Join Ron Davis for an in-depth discussion in this video Understanding stored procedures, part of Developing Microsoft SQL Server 2014 Databases.
- Understanding Stored Procedures. So, what is a Stored Procedure? Well, the name is descriptive. A Procedure in Computer Science is a block of code that does something. It does a "procedure," and we call these Stored Procedures because the definition of that block of code is stored within SQL. Even though they're stored within SQL, you can call a stored procedure, or commonly known as "stored procs," a Stored Procedure can be called from anywhere where the context, that is the application, et cetera, can pass in the correct security information.
So, if you have permission to call the stored proc, you can call it from within SQL, or externally. They can accept a parameter, and they can, and often do, return a result set, and, also a status code. Here's the syntax. Create Procedure, and then the schema, Human Resources, dot, and then the name of the Stored Procedure. USP stands for User Stored Procedure, and that's just a convention, we tend to do that, and then the name of it.
The parameters, it has two, Last Name and First Name, and they are typed of nvarchar 50's. Now the code is in the block, SET NOCOUNT ON, we don't want to see how many results come back. So, FirstName, LastName department, you can see it, from the view Employee Department History, where the FirstName is first name, LastName is last name and End Date equals Null. That is, they're still here. There's three ways we're executing it, you see the first. Just Execute and pass into parameter.
The second we're passing it in is @LastName equals, and @FirstName equals, and then we just flipped it in the third example at the bottom. By the way, this example is straight out of Microsoft Developer Network, which is an excellent resource I would advocate that you use. The Advantages. They are stored within SQL. Because the code is stored within SQL, it is secure. So, our procedures have faster execution because on first execution, the execution plan is cached.
On subsequent execution plans, the plan is reused. We reduce errors because the code is encapsulated. When to use Stored Procedures. If you have a two-tier system, and a two-tier system is kind of old school. Two-tier system means you've got a front end application of some type. Access, you wrote a little web application, you've got a desktop application, whatever, and you're talking directly to the database.
In that situation, your stored procedures will implement your business rules. In an N tier, the old three-tier, and then it went to four-tier, and now it's N-tier because we have no idea where this will end up. We probably want to use Stored Procedures in a limited capacity, and I say that because when we go into N tier, the business tier, which sits in the middle between presentation and data, so the middle tier, the business tier, the middle tier, or the rules tier, whatever you want to call it, normally contains the code that will be modified as business rules change.
Therefore, the code that we encapsulate into a Stored Procedure is in the middle tier in this situation. And then, you want a limited use of Stored Procedures.

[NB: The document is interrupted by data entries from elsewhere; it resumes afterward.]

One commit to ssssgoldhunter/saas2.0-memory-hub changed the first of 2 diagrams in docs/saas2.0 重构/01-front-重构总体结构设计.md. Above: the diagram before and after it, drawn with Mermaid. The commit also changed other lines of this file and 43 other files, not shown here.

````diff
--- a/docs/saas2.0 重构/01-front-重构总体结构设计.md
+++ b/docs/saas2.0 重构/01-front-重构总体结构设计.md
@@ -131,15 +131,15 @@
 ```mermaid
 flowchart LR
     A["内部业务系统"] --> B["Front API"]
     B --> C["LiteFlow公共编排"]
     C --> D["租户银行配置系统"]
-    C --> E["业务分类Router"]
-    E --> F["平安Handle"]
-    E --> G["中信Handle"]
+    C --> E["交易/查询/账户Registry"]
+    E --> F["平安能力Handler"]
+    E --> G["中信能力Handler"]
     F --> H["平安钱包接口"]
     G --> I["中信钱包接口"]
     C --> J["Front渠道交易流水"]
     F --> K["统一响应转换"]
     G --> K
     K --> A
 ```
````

- Working with SQL Server development tools
- Designing database tables
- Utilizing schemas with tables
- Using constraints to enforce integrity
- Understanding how SQL stores and locates data

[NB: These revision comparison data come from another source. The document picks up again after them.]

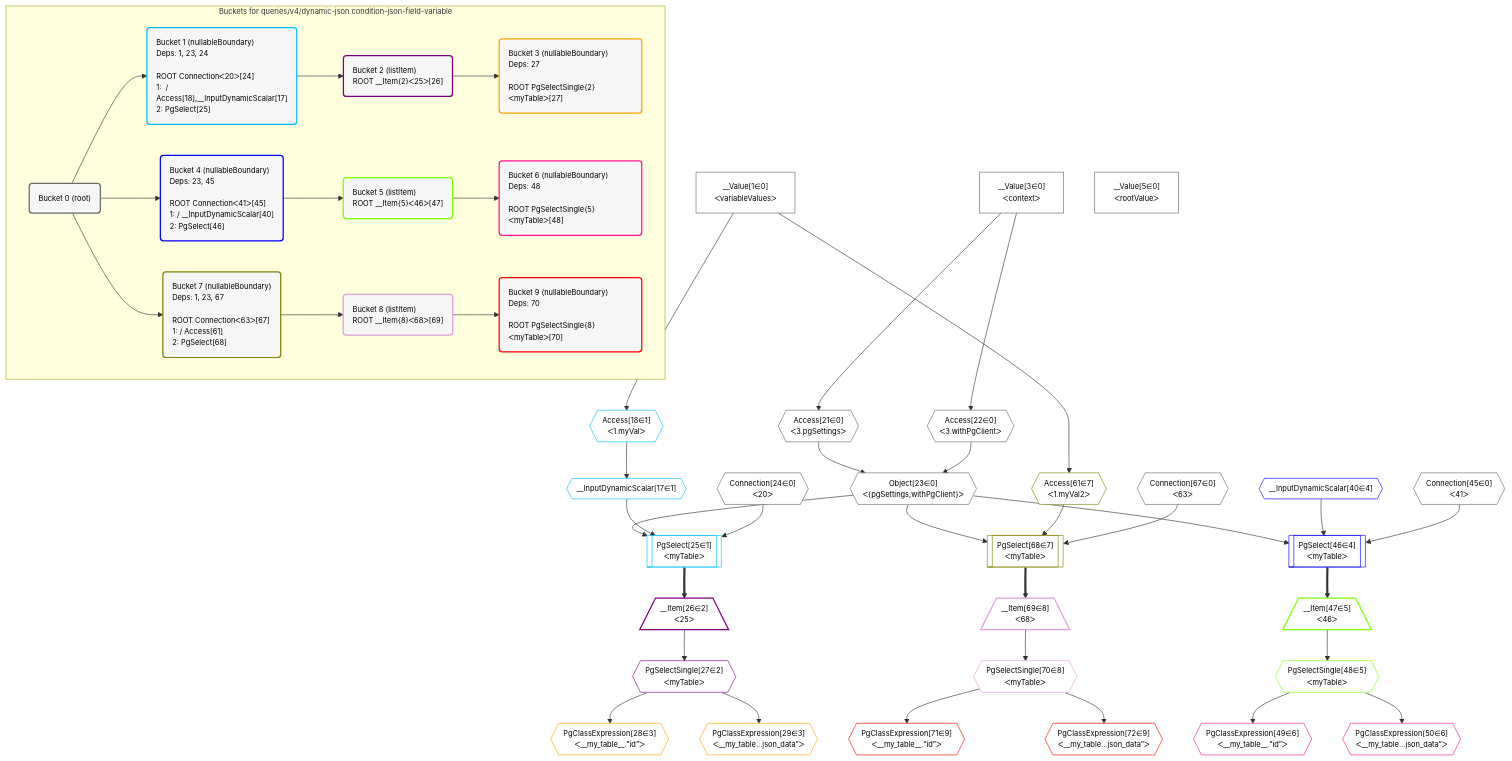
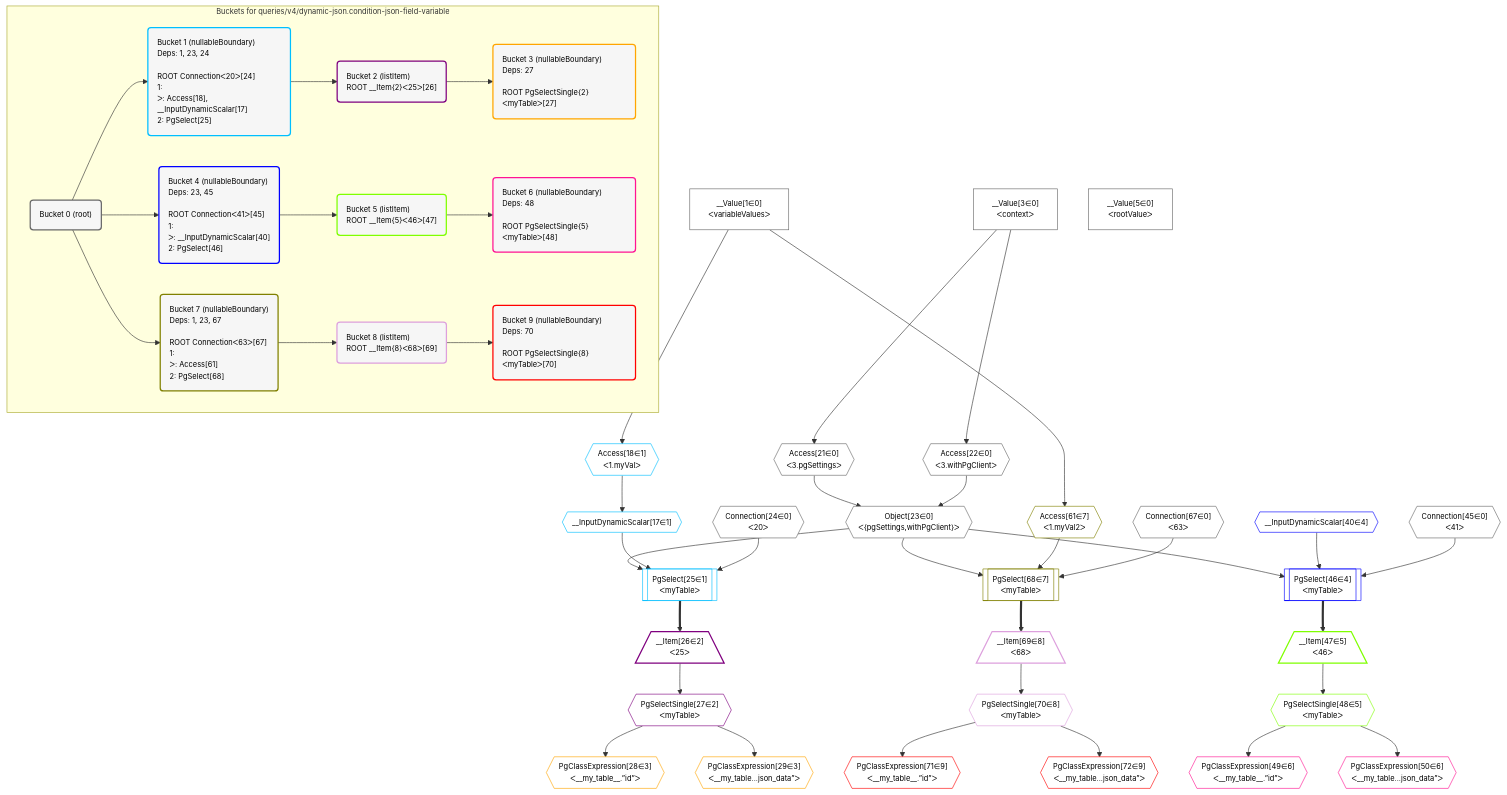
One commit to graphile/crystal changed the diagram in postgraphile/postgraphile/__tests__/queries/v4/dynamic-json.condition-json-field-variable.mermaid. Above: the diagram before and after it, drawn with Mermaid. The commit also changed 168 other files, not shown here.

Commit message:
Shrink plan diagrams a little

```diff
--- a/postgraphile/postgraphile/__tests__/queries/v4/dynamic-json.condition-json-field-variable.mermaid
+++ b/postgraphile/postgraphile/__tests__/queries/v4/dynamic-json.condition-json-field-variable.mermaid
@@ -1,102 +1,102 @@
 %%{init: {'themeVariables': { 'fontSize': '12px'}}}%%
 graph TD
     classDef path fill:#eee,stroke:#000,color:#000
     classDef plan fill:#fff,stroke-width:1px,color:#000
     classDef itemplan fill:#fff,stroke-width:2px,color:#000
     classDef unbatchedplan fill:#dff,stroke-width:1px,color:#000
     classDef sideeffectplan fill:#fcc,stroke-width:2px,color:#000
     classDef bucket fill:#f6f6f6,color:#000,stroke-width:2px,text-align:left
 
 
     %% define steps
     __Value1["__Value[1∈0]<br />ᐸvariableValuesᐳ"]:::plan
     __Value3["__Value[3∈0]<br />ᐸcontextᐳ"]:::plan
     __Value5["__Value[5∈0]<br />ᐸrootValueᐳ"]:::plan
     Access18{{"Access[18∈1]<br />ᐸ1.myValᐳ"}}:::plan
     __InputDynamicScalar17{{"__InputDynamicScalar[17∈1]"}}:::plan
     Access21{{"Access[21∈0]<br />ᐸ3.pgSettingsᐳ"}}:::plan
     Access22{{"Access[22∈0]<br />ᐸ3.withPgClientᐳ"}}:::plan
     Object23{{"Object[23∈0]<br />ᐸ{pgSettings,withPgClient}ᐳ"}}:::plan
     Connection24{{"Connection[24∈0]<br />ᐸ20ᐳ"}}:::plan
     PgSelect25[["PgSelect[25∈1]<br />ᐸmyTableᐳ"]]:::plan
     __Item26[/"__Item[26∈2]<br />ᐸ25ᐳ"\]:::itemplan
     PgSelectSingle27{{"PgSelectSingle[27∈2]<br />ᐸmyTableᐳ"}}:::plan
     PgClassExpression28{{"PgClassExpression[28∈3]<br />ᐸ__my_table__.”id”ᐳ"}}:::plan
     PgClassExpression29{{"PgClassExpression[29∈3]<br />ᐸ__my_table...json_data”ᐳ"}}:::plan
     __InputDynamicScalar40{{"__InputDynamicScalar[40∈4]"}}:::plan
     Connection45{{"Connection[45∈0]<br />ᐸ41ᐳ"}}:::plan
     PgSelect46[["PgSelect[46∈4]<br />ᐸmyTableᐳ"]]:::plan
     __Item47[/"__Item[47∈5]<br />ᐸ46ᐳ"\]:::itemplan
     PgSelectSingle48{{"PgSelectSingle[48∈5]<br />ᐸmyTableᐳ"}}:::plan
     PgClassExpression49{{"PgClassExpression[49∈6]<br />ᐸ__my_table__.”id”ᐳ"}}:::plan
     PgClassExpression50{{"PgClassExpression[50∈6]<br />ᐸ__my_table...json_data”ᐳ"}}:::plan
     Access61{{"Access[61∈7]<br />ᐸ1.myVal2ᐳ"}}:::plan
     Connection67{{"Connection[67∈0]<br />ᐸ63ᐳ"}}:::plan
     PgSelect68[["PgSelect[68∈7]<br />ᐸmyTableᐳ"]]:::plan
     __Item69[/"__Item[69∈8]<br />ᐸ68ᐳ"\]:::itemplan
     PgSelectSingle70{{"PgSelectSingle[70∈8]<br />ᐸmyTableᐳ"}}:::plan
     PgClassExpression71{{"PgClassExpression[71∈9]<br />ᐸ__my_table__.”id”ᐳ"}}:::plan
     PgClassExpression72{{"PgClassExpression[72∈9]<br />ᐸ__my_table...json_data”ᐳ"}}:::plan
 
     %% plan dependencies
     __Value1 --> Access18
     Access18 --> __InputDynamicScalar17
     __Value3 --> Access21
     __Value3 --> Access22
     Access21 & Access22 --> Object23
     Object23 & __InputDynamicScalar17 & Connection24 --> PgSelect25
     PgSelect25 ==> __Item26
     __Item26 --> PgSelectSingle27
     PgSelectSingle27 --> PgClassExpression28
     PgSelectSingle27 --> PgClassExpression29
     Object23 & __InputDynamicScalar40 & Connection45 --> PgSelect46
     PgSelect46 ==> __Item47
     __Item47 --> PgSelectSingle48
     PgSelectSingle48 --> PgClassExpression49
     PgSelectSingle48 --> PgClassExpression50
     __Value1 --> Access61
     Object23 & Access61 & Connection67 --> PgSelect68
     PgSelect68 ==> __Item69
     __Item69 --> PgSelectSingle70
     PgSelectSingle70 --> PgClassExpression71
     PgSelectSingle70 --> PgClassExpression72
 
     subgraph "Buckets for queries/v4/dynamic-json.condition-json-field-variable"
     Bucket0("Bucket 0 (root)"):::bucket
     classDef bucket0 stroke:#696969
     class Bucket0,__Value1,__Value3,__Value5,Access21,Access22,Object23,Connection24,Connection45,Connection67 bucket0
-    Bucket1("Bucket 1 (nullableBoundary)<br />Deps: 1, 23, 24<br /><br />ROOT Connectionᐸ20ᐳ[24]<br />1:  / Access[18],__InputDynamicScalar[17]<br />2: PgSelect[25]"):::bucket
+    Bucket1("Bucket 1 (nullableBoundary)<br />Deps: 1, 23, 24<br /><br />ROOT Connectionᐸ20ᐳ[24]<br />1: <br />ᐳ: Access[18], __InputDynamicScalar[17]<br />2: PgSelect[25]"):::bucket
     classDef bucket1 stroke:#00bfff
     class Bucket1,__InputDynamicScalar17,Access18,PgSelect25 bucket1
     Bucket2("Bucket 2 (listItem)<br />ROOT __Item{2}ᐸ25ᐳ[26]"):::bucket
     classDef bucket2 stroke:#7f007f
     class Bucket2,__Item26,PgSelectSingle27 bucket2
     Bucket3("Bucket 3 (nullableBoundary)<br />Deps: 27<br /><br />ROOT PgSelectSingle{2}ᐸmyTableᐳ[27]"):::bucket
     classDef bucket3 stroke:#ffa500
     class Bucket3,PgClassExpression28,PgClassExpression29 bucket3
-    Bucket4("Bucket 4 (nullableBoundary)<br />Deps: 23, 45<br /><br />ROOT Connectionᐸ41ᐳ[45]<br />1:  / __InputDynamicScalar[40]<br />2: PgSelect[46]"):::bucket
+    Bucket4("Bucket 4 (nullableBoundary)<br />Deps: 23, 45<br /><br />ROOT Connectionᐸ41ᐳ[45]<br />1: <br />ᐳ: __InputDynamicScalar[40]<br />2: PgSelect[46]"):::bucket
     classDef bucket4 stroke:#0000ff
     class Bucket4,__InputDynamicScalar40,PgSelect46 bucket4
     Bucket5("Bucket 5 (listItem)<br />ROOT __Item{5}ᐸ46ᐳ[47]"):::bucket
     classDef bucket5 stroke:#7fff00
     class Bucket5,__Item47,PgSelectSingle48 bucket5
     Bucket6("Bucket 6 (nullableBoundary)<br />Deps: 48<br /><br />ROOT PgSelectSingle{5}ᐸmyTableᐳ[48]"):::bucket
     classDef bucket6 stroke:#ff1493
     class Bucket6,PgClassExpression49,PgClassExpression50 bucket6
-    Bucket7("Bucket 7 (nullableBoundary)<br />Deps: 1, 23, 67<br /><br />ROOT Connectionᐸ63ᐳ[67]<br />1:  / Access[61]<br />2: PgSelect[68]"):::bucket
+    Bucket7("Bucket 7 (nullableBoundary)<br />Deps: 1, 23, 67<br /><br />ROOT Connectionᐸ63ᐳ[67]<br />1: <br />ᐳ: Access[61]<br />2: PgSelect[68]"):::bucket
     classDef bucket7 stroke:#808000
     class Bucket7,Access61,PgSelect68 bucket7
     Bucket8("Bucket 8 (listItem)<br />ROOT __Item{8}ᐸ68ᐳ[69]"):::bucket
     classDef bucket8 stroke:#dda0dd
     class Bucket8,__Item69,PgSelectSingle70 bucket8
     Bucket9("Bucket 9 (nullableBoundary)<br />Deps: 70<br /><br />ROOT PgSelectSingle{8}ᐸmyTableᐳ[70]"):::bucket
     classDef bucket9 stroke:#ff0000
     class Bucket9,PgClassExpression71,PgClassExpression72 bucket9
     Bucket0 --> Bucket1 & Bucket4 & Bucket7
     Bucket1 --> Bucket2
     Bucket2 --> Bucket3
     Bucket4 --> Bucket5
     Bucket5 --> Bucket6
     Bucket7 --> Bucket8
     Bucket8 --> Bucket9
     end
```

- Designing database views
- Working with stored procedures
- Using triggers to modify data
- Creating in-memory databases